Content starts
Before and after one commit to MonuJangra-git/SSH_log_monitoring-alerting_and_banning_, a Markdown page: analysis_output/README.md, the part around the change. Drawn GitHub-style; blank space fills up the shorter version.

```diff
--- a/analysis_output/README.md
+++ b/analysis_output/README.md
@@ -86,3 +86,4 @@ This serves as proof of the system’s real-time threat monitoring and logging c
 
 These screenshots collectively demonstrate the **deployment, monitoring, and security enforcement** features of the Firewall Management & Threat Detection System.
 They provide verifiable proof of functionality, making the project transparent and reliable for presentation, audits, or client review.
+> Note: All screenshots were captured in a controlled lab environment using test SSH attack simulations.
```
Content ends
### TASK INSTRUCTIONS:
Your task is to repeat the entries exactly.

### EXPECTED ANSWER:
Before and after one commit to MonuJangra-git/SSH_log_monitoring-alerting_and_banning_, a Markdown page: analysis_output/README.md, the part around the change. Drawn GitHub-style; blank space fills up the shorter version.

```diff
--- a/analysis_output/README.md
+++ b/analysis_output/README.md
@@ -86,3 +86,4 @@ This serves as proof of the system’s real-time threat monitoring and logging c
 
 These screenshots collectively demonstrate the **deployment, monitoring, and security enforcement** features of the Firewall Management & Threat Detection System.
 They provide verifiable proof of functionality, making the project transparent and reliable for presentation, audits, or client review.
+> Note: All screenshots were captured in a controlled lab environment using test SSH attack simulations.
```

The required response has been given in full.